--- DATA IN THIS EXERCISE ---
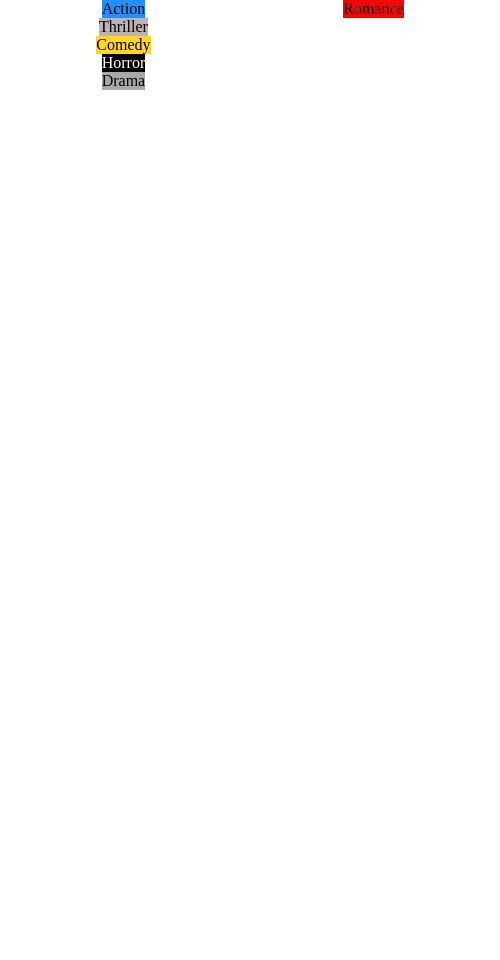
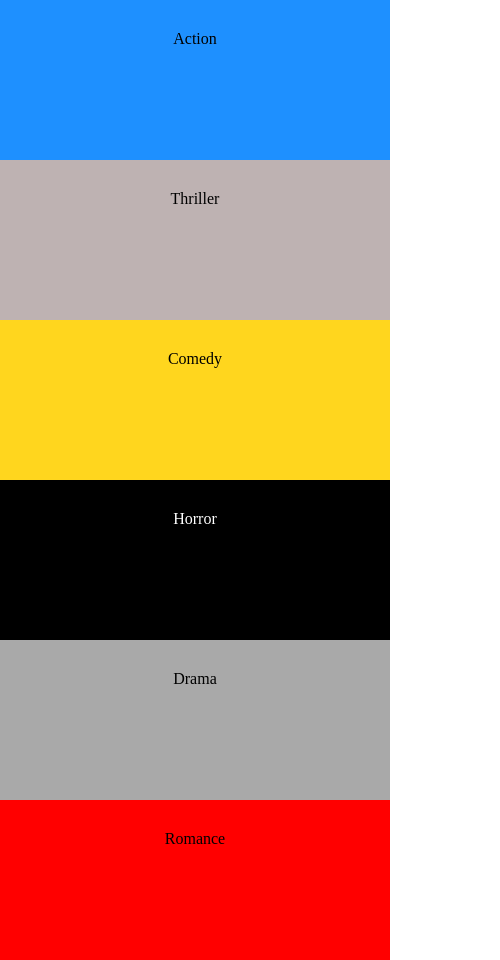
Before and after one commit to FBW41-2/movie-genres-Doven585, a plain HTML site: page index.html in a window 390 px wide. Shown: the whole page, 500 px wide, since content can reach past the window. Before the commit the page ends 844 px from the top, so only its background shows below. Drawn offline with Linux system fonts and the light colour scheme.

Commit message:
movie-genres final

```diff
--- a/index.html
+++ b/index.html
@@ -11,12 +11,12 @@
 
     <section class="genres">
 
-      <section class="Action" >Action</section>
-      <section class="Thriller">Thriller</section>
-      <section class="Comedy">Comedy</section>
-      <section class="Horror">Horror</section>
-      <section class="Drama">Drama</section>
-      <section class="Romance">Romance</section>
+      <section class="f Action" >Action</section>
+      <section class="f Thriller">Thriller</section>
+      <section class="f Comedy">Comedy</section>
+      <section class="f Horror">Horror</section>
+      <section class="f Drama">Drama</section>
+      <section class="f Romance">Romance</section>
 
 
 
--- a/style.css
+++ b/style.css
@@ -1,52 +1,83 @@
+
 html, body {
-    margin: 0;
-    padding: 0;
+    margin:0px;
+    padding:0px;
+    height: 100%;
+}
+
+.genres {
+    display: flex;
+    flex-flow: row wrap;
+
 }
 
 
-.genres {
-    display: flex;
+.f {
     text-align: center;
     width: 500px;
     height: 100px;
-    flex-direction: column;
-    flex-grow: initial;
-    flex-wrap: wrap;
-    align-items: center;
+    padding: 30px;
 }
-
-
-
 
 .Action {
     background-color:dodgerblue ;
-
-
+    flex-grow:1;
 }
 
 .Thriller {
 background-color: rgb(190, 178, 178);
-
+flex-grow:2;
 
 }
 
 .Comedy {
     background-color: rgb(255, 214, 30);
-
+    flex-grow:2;
 }
 
 .Horror {
     background-color: black;
-
+    flex-grow:1;
     color: white;
 }
 
 .Drama {
     background-color: darkgrey;
-
+flex-grow:1;
 }
 
 .Romance {
     background-color: red;
+flex-grow:1;
+}
+
+@media screen and (max-width:680px) {
+    .Action {
+        width: 30%;
+
+    }
+    .Thriller {
+        width: 70%;
+    }
+    .Comedy {
+        width: 70%;
+    }
+    .Horror {
+        width: 30%;
 
 }
+    .Drama {
+        width: 50%;
+    }
+    .Romance {
+        width: 50%;
+    }
+}
+
+@media screen and (max-width:480px){
+ .f {
+     display: block;
+     width: 100%;
+
+ }
+}
```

--- HOW TO COMPLETE THIS TASK ---
Copy out each line of the material that holds the word "grow".

--- RESPONSE AREA ---
-    flex-grow: initial;
+    flex-grow:1;
+flex-grow:2;
+    flex-grow:2;
+    flex-grow:1;
+flex-grow:1;
+flex-grow:1;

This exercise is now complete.